Task =>
Strip the pictures and reproduce the rest of the listing exactly.

- - -

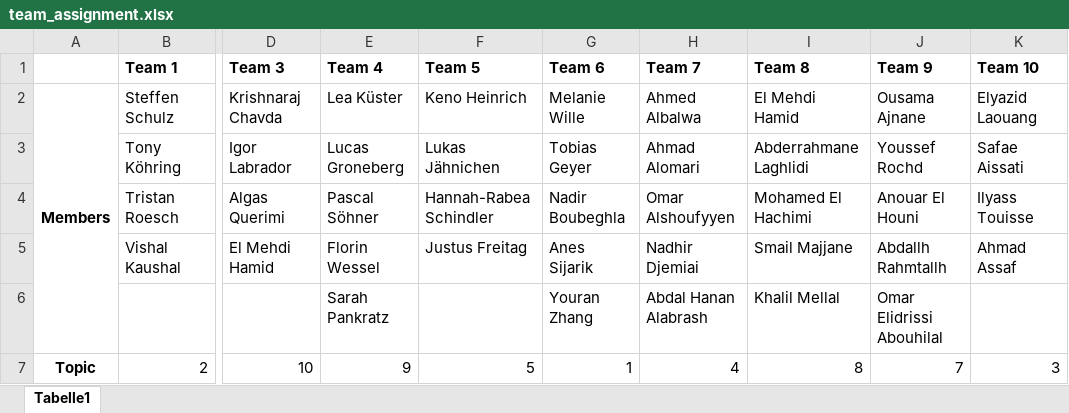
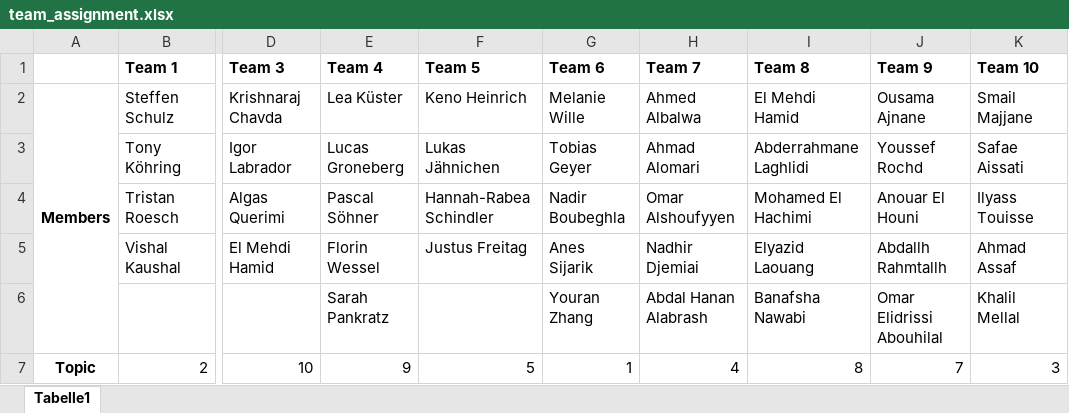
Before and after one commit to tkirschstein/SCM_HoMe24, an Excel workbook: team_assignment.xlsx, sheet Tabelle1, drawn as a sheet; only a part is shown, gaps mark what is left out; values as stored, in another font and other column widths than the file's, no borders; the diff names each change by its address in the sheet, - before the commit and + after, or states it on an @@ line.

```diff
--- a/team_assignment.xlsx (sheet Tabelle1)
+++ b/team_assignment.xlsx (sheet Tabelle1)
-K2 (Team 10): Elyazid Laouang
+K2 (Team 10): Smail Majjane
-I5 (Team 8): Smail Majjane
+I5 (Team 8): Elyazid Laouang
-I6 (Team 8): Khalil Mellal
+I6 (Team 8): Banafsha Nawabi
-K6 (Team 10): (empty)
+K6 (Team 10): Khalil Mellal
```
Also changed, not shown: 1 other file.
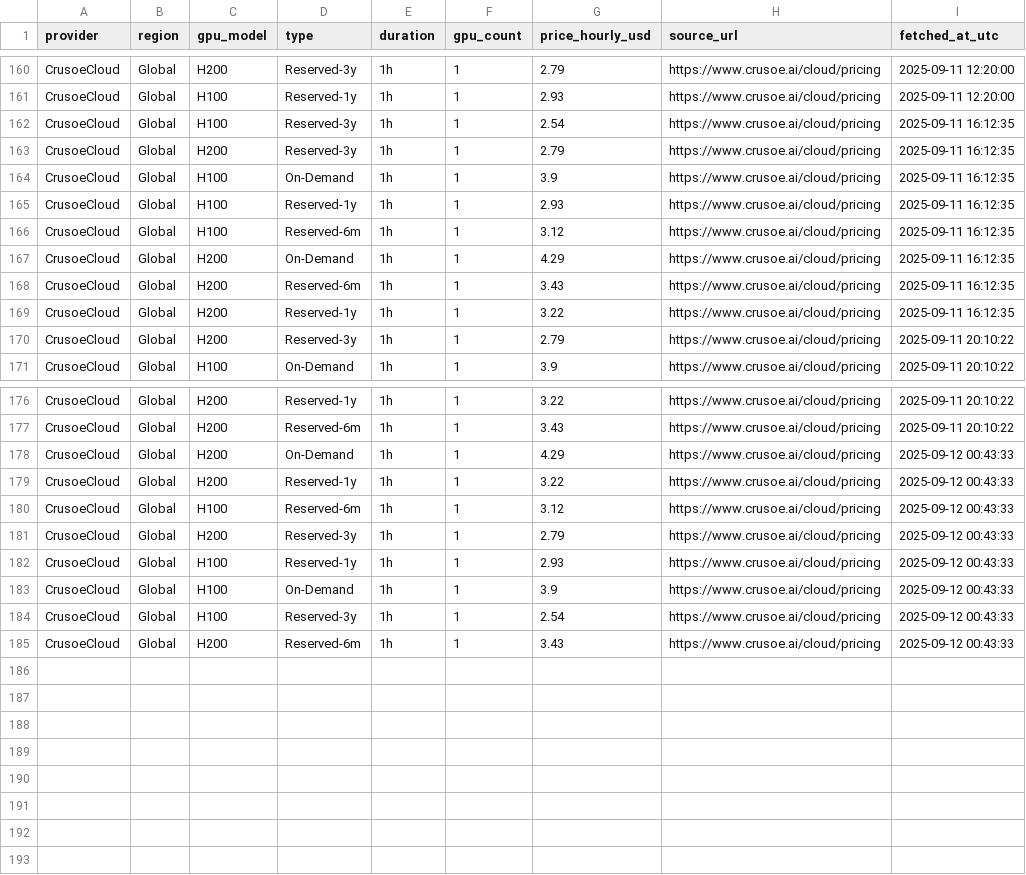
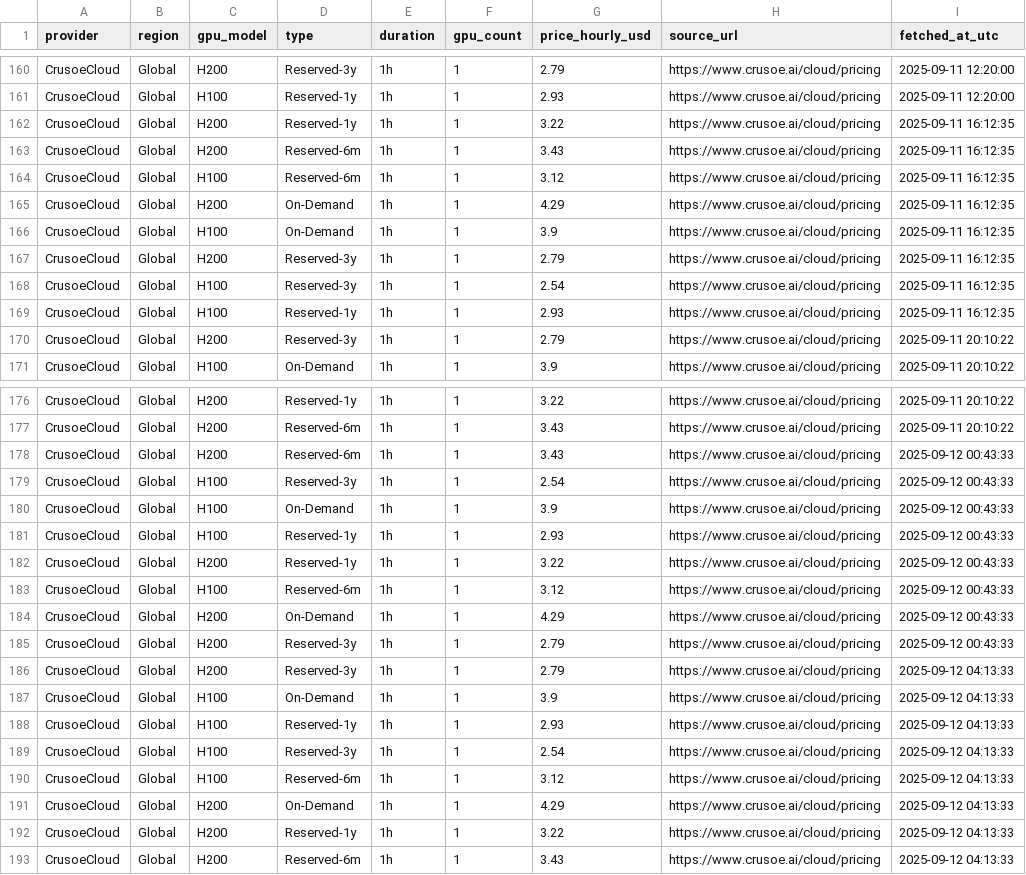
Before and after one commit to evieculloty9/gpu-price-iq, a CSV file: docs/data/history/crusoecloud_history.csv, drawn as a sheet; only a part is shown, gaps mark what is left out; the diff covers the shown part only.

```diff
--- a/docs/data/history/crusoecloud_history.csv
+++ b/docs/data/history/crusoecloud_history.csv
@@ -161,10 +161,10 @@ CrusoeCloud,Global,H200,Reserved-3y,1h,1,2.79,https://www.crusoe.ai/cloud/pricin
 CrusoeCloud,Global,H100,Reserved-1y,1h,1,2.93,https://www.crusoe.ai/cloud/pricing,2025-09-11 12:20:00
-CrusoeCloud,Global,H100,Reserved-3y,1h,1,2.54,https://www.crusoe.ai/cloud/pricing,2025-09-11 16:12:35
-CrusoeCloud,Global,H200,Reserved-3y,1h,1,2.79,https://www.crusoe.ai/cloud/pricing,2025-09-11 16:12:35
-CrusoeCloud,Global,H100,On-Demand,1h,1,3.9,https://www.crusoe.ai/cloud/pricing,2025-09-11 16:12:35
-CrusoeCloud,Global,H100,Reserved-1y,1h,1,2.93,https://www.crusoe.ai/cloud/pricing,2025-09-11 16:12:35
+CrusoeCloud,Global,H200,Reserved-1y,1h,1,3.22,https://www.crusoe.ai/cloud/pricing,2025-09-11 16:12:35
+CrusoeCloud,Global,H200,Reserved-6m,1h,1,3.43,https://www.crusoe.ai/cloud/pricing,2025-09-11 16:12:35
 CrusoeCloud,Global,H100,Reserved-6m,1h,1,3.12,https://www.crusoe.ai/cloud/pricing,2025-09-11 16:12:35
 CrusoeCloud,Global,H200,On-Demand,1h,1,4.29,https://www.crusoe.ai/cloud/pricing,2025-09-11 16:12:35
-CrusoeCloud,Global,H200,Reserved-6m,1h,1,3.43,https://www.crusoe.ai/cloud/pricing,2025-09-11 16:12:35
-CrusoeCloud,Global,H200,Reserved-1y,1h,1,3.22,https://www.crusoe.ai/cloud/pricing,2025-09-11 16:12:35
+CrusoeCloud,Global,H100,On-Demand,1h,1,3.9,https://www.crusoe.ai/cloud/pricing,2025-09-11 16:12:35
+CrusoeCloud,Global,H200,Reserved-3y,1h,1,2.79,https://www.crusoe.ai/cloud/pricing,2025-09-11 16:12:35
+CrusoeCloud,Global,H100,Reserved-3y,1h,1,2.54,https://www.crusoe.ai/cloud/pricing,2025-09-11 16:12:35
+CrusoeCloud,Global,H100,Reserved-1y,1h,1,2.93,https://www.crusoe.ai/cloud/pricing,2025-09-11 16:12:35
 CrusoeCloud,Global,H200,Reserved-3y,1h,1,2.79,https://www.crusoe.ai/cloud/pricing,2025-09-11 20:10:22
@@ -177,9 +177,17 @@ CrusoeCloud,Global,H200,Reserved-1y,1h,1,3.22,https://www.crusoe.ai/cloud/pricin
 CrusoeCloud,Global,H200,Reserved-6m,1h,1,3.43,https://www.crusoe.ai/cloud/pricing,2025-09-11 20:10:22
-CrusoeCloud,Global,H200,On-Demand,1h,1,4.29,https://www.crusoe.ai/cloud/pricing,2025-09-12 00:43:33
+CrusoeCloud,Global,H200,Reserved-6m,1h,1,3.43,https://www.crusoe.ai/cloud/pricing,2025-09-12 00:43:33
+CrusoeCloud,Global,H100,Reserved-3y,1h,1,2.54,https://www.crusoe.ai/cloud/pricing,2025-09-12 00:43:33
+CrusoeCloud,Global,H100,On-Demand,1h,1,3.9,https://www.crusoe.ai/cloud/pricing,2025-09-12 00:43:33
+CrusoeCloud,Global,H100,Reserved-1y,1h,1,2.93,https://www.crusoe.ai/cloud/pricing,2025-09-12 00:43:33
 CrusoeCloud,Global,H200,Reserved-1y,1h,1,3.22,https://www.crusoe.ai/cloud/pricing,2025-09-12 00:43:33
 CrusoeCloud,Global,H100,Reserved-6m,1h,1,3.12,https://www.crusoe.ai/cloud/pricing,2025-09-12 00:43:33
+CrusoeCloud,Global,H200,On-Demand,1h,1,4.29,https://www.crusoe.ai/cloud/pricing,2025-09-12 00:43:33
 CrusoeCloud,Global,H200,Reserved-3y,1h,1,2.79,https://www.crusoe.ai/cloud/pricing,2025-09-12 00:43:33
-CrusoeCloud,Global,H100,Reserved-1y,1h,1,2.93,https://www.crusoe.ai/cloud/pricing,2025-09-12 00:43:33
-CrusoeCloud,Global,H100,On-Demand,1h,1,3.9,https://www.crusoe.ai/cloud/pricing,2025-09-12 00:43:33
-CrusoeCloud,Global,H100,Reserved-3y,1h,1,2.54,https://www.crusoe.ai/cloud/pricing,2025-09-12 00:43:33
-CrusoeCloud,Global,H200,Reserved-6m,1h,1,3.43,https://www.crusoe.ai/cloud/pricing,2025-09-12 00:43:33
+CrusoeCloud,Global,H200,Reserved-3y,1h,1,2.79,https://www.crusoe.ai/cloud/pricing,2025-09-12 04:13:33
+CrusoeCloud,Global,H100,On-Demand,1h,1,3.9,https://www.crusoe.ai/cloud/pricing,2025-09-12 04:13:33
+CrusoeCloud,Global,H100,Reserved-1y,1h,1,2.93,https://www.crusoe.ai/cloud/pricing,2025-09-12 04:13:33
+CrusoeCloud,Global,H100,Reserved-3y,1h,1,2.54,https://www.crusoe.ai/cloud/pricing,2025-09-12 04:13:33
+CrusoeCloud,Global,H100,Reserved-6m,1h,1,3.12,https://www.crusoe.ai/cloud/pricing,2025-09-12 04:13:33
+CrusoeCloud,Global,H200,On-Demand,1h,1,4.29,https://www.crusoe.ai/cloud/pricing,2025-09-12 04:13:33
+CrusoeCloud,Global,H200,Reserved-1y,1h,1,3.22,https://www.crusoe.ai/cloud/pricing,2025-09-12 04:13:33
+CrusoeCloud,Global,H200,Reserved-6m,1h,1,3.43,https://www.crusoe.ai/cloud/pricing,2025-09-12 04:13:33
```
Also changed, not shown: 76 moved rows elsewhere in this file, docs/data/history/brokkr_history.csv, docs/data/history/lambda_labs_history.csv, 18 other files.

- - -

Answer space =>
Before and after one commit to tkirschstein/SCM_HoMe24, an Excel workbook: team_assignment.xlsx, sheet Tabelle1, drawn as a sheet; only a part is shown, gaps mark what is left out; values as stored, in another font and other column widths than the file's, no borders; the diff names each change by its address in the sheet, - before the commit and + after, or states it on an @@ line.

```diff
--- a/team_assignment.xlsx (sheet Tabelle1)
+++ b/team_assignment.xlsx (sheet Tabelle1)
-K2 (Team 10): Elyazid Laouang
+K2 (Team 10): Smail Majjane
-I5 (Team 8): Smail Majjane
+I5 (Team 8): Elyazid Laouang
-I6 (Team 8): Khalil Mellal
+I6 (Team 8): Banafsha Nawabi
-K6 (Team 10): (empty)
+K6 (Team 10): Khalil Mellal
```
Also changed, not shown: 1 other file.
Before and after one commit to evieculloty9/gpu-price-iq, a CSV file: docs/data/history/crusoecloud_history.csv, drawn as a sheet; only a part is shown, gaps mark what is left out; the diff covers the shown part only.

```diff
--- a/docs/data/history/crusoecloud_history.csv
+++ b/docs/data/history/crusoecloud_history.csv
@@ -161,10 +161,10 @@ CrusoeCloud,Global,H200,Reserved-3y,1h,1,2.79,https://www.crusoe.ai/cloud/pricin
 CrusoeCloud,Global,H100,Reserved-1y,1h,1,2.93,https://www.crusoe.ai/cloud/pricing,2025-09-11 12:20:00
-CrusoeCloud,Global,H100,Reserved-3y,1h,1,2.54,https://www.crusoe.ai/cloud/pricing,2025-09-11 16:12:35
-CrusoeCloud,Global,H200,Reserved-3y,1h,1,2.79,https://www.crusoe.ai/cloud/pricing,2025-09-11 16:12:35
-CrusoeCloud,Global,H100,On-Demand,1h,1,3.9,https://www.crusoe.ai/cloud/pricing,2025-09-11 16:12:35
-CrusoeCloud,Global,H100,Reserved-1y,1h,1,2.93,https://www.crusoe.ai/cloud/pricing,2025-09-11 16:12:35
+CrusoeCloud,Global,H200,Reserved-1y,1h,1,3.22,https://www.crusoe.ai/cloud/pricing,2025-09-11 16:12:35
+CrusoeCloud,Global,H200,Reserved-6m,1h,1,3.43,https://www.crusoe.ai/cloud/pricing,2025-09-11 16:12:35
 CrusoeCloud,Global,H100,Reserved-6m,1h,1,3.12,https://www.crusoe.ai/cloud/pricing,2025-09-11 16:12:35
 CrusoeCloud,Global,H200,On-Demand,1h,1,4.29,https://www.crusoe.ai/cloud/pricing,2025-09-11 16:12:35
-CrusoeCloud,Global,H200,Reserved-6m,1h,1,3.43,https://www.crusoe.ai/cloud/pricing,2025-09-11 16:12:35
-CrusoeCloud,Global,H200,Reserved-1y,1h,1,3.22,https://www.crusoe.ai/cloud/pricing,2025-09-11 16:12:35
+CrusoeCloud,Global,H100,On-Demand,1h,1,3.9,https://www.crusoe.ai/cloud/pricing,2025-09-11 16:12:35
+CrusoeCloud,Global,H200,Reserved-3y,1h,1,2.79,https://www.crusoe.ai/cloud/pricing,2025-09-11 16:12:35
+CrusoeCloud,Global,H100,Reserved-3y,1h,1,2.54,https://www.crusoe.ai/cloud/pricing,2025-09-11 16:12:35
+CrusoeCloud,Global,H100,Reserved-1y,1h,1,2.93,https://www.crusoe.ai/cloud/pricing,2025-09-11 16:12:35
 CrusoeCloud,Global,H200,Reserved-3y,1h,1,2.79,https://www.crusoe.ai/cloud/pricing,2025-09-11 20:10:22
@@ -177,9 +177,17 @@ CrusoeCloud,Global,H200,Reserved-1y,1h,1,3.22,https://www.crusoe.ai/cloud/pricin
 CrusoeCloud,Global,H200,Reserved-6m,1h,1,3.43,https://www.crusoe.ai/cloud/pricing,2025-09-11 20:10:22
-CrusoeCloud,Global,H200,On-Demand,1h,1,4.29,https://www.crusoe.ai/cloud/pricing,2025-09-12 00:43:33
+CrusoeCloud,Global,H200,Reserved-6m,1h,1,3.43,https://www.crusoe.ai/cloud/pricing,2025-09-12 00:43:33
+CrusoeCloud,Global,H100,Reserved-3y,1h,1,2.54,https://www.crusoe.ai/cloud/pricing,2025-09-12 00:43:33
+CrusoeCloud,Global,H100,On-Demand,1h,1,3.9,https://www.crusoe.ai/cloud/pricing,2025-09-12 00:43:33
+CrusoeCloud,Global,H100,Reserved-1y,1h,1,2.93,https://www.crusoe.ai/cloud/pricing,2025-09-12 00:43:33
 CrusoeCloud,Global,H200,Reserved-1y,1h,1,3.22,https://www.crusoe.ai/cloud/pricing,2025-09-12 00:43:33
 CrusoeCloud,Global,H100,Reserved-6m,1h,1,3.12,https://www.crusoe.ai/cloud/pricing,2025-09-12 00:43:33
+CrusoeCloud,Global,H200,On-Demand,1h,1,4.29,https://www.crusoe.ai/cloud/pricing,2025-09-12 00:43:33
 CrusoeCloud,Global,H200,Reserved-3y,1h,1,2.79,https://www.crusoe.ai/cloud/pricing,2025-09-12 00:43:33
-CrusoeCloud,Global,H100,Reserved-1y,1h,1,2.93,https://www.crusoe.ai/cloud/pricing,2025-09-12 00:43:33
-CrusoeCloud,Global,H100,On-Demand,1h,1,3.9,https://www.crusoe.ai/cloud/pricing,2025-09-12 00:43:33
-CrusoeCloud,Global,H100,Reserved-3y,1h,1,2.54,https://www.crusoe.ai/cloud/pricing,2025-09-12 00:43:33
-CrusoeCloud,Global,H200,Reserved-6m,1h,1,3.43,https://www.crusoe.ai/cloud/pricing,2025-09-12 00:43:33
+CrusoeCloud,Global,H200,Reserved-3y,1h,1,2.79,https://www.crusoe.ai/cloud/pricing,2025-09-12 04:13:33
+CrusoeCloud,Global,H100,On-Demand,1h,1,3.9,https://www.crusoe.ai/cloud/pricing,2025-09-12 04:13:33
+CrusoeCloud,Global,H100,Reserved-1y,1h,1,2.93,https://www.crusoe.ai/cloud/pricing,2025-09-12 04:13:33
+CrusoeCloud,Global,H100,Reserved-3y,1h,1,2.54,https://www.crusoe.ai/cloud/pricing,2025-09-12 04:13:33
+CrusoeCloud,Global,H100,Reserved-6m,1h,1,3.12,https://www.crusoe.ai/cloud/pricing,2025-09-12 04:13:33
+CrusoeCloud,Global,H200,On-Demand,1h,1,4.29,https://www.crusoe.ai/cloud/pricing,2025-09-12 04:13:33
+CrusoeCloud,Global,H200,Reserved-1y,1h,1,3.22,https://www.crusoe.ai/cloud/pricing,2025-09-12 04:13:33
+CrusoeCloud,Global,H200,Reserved-6m,1h,1,3.43,https://www.crusoe.ai/cloud/pricing,2025-09-12 04:13:33
```
Also changed, not shown: 76 moved rows elsewhere in this file, docs/data/history/brokkr_history.csv, docs/data/history/lambda_labs_history.csv, 18 other files.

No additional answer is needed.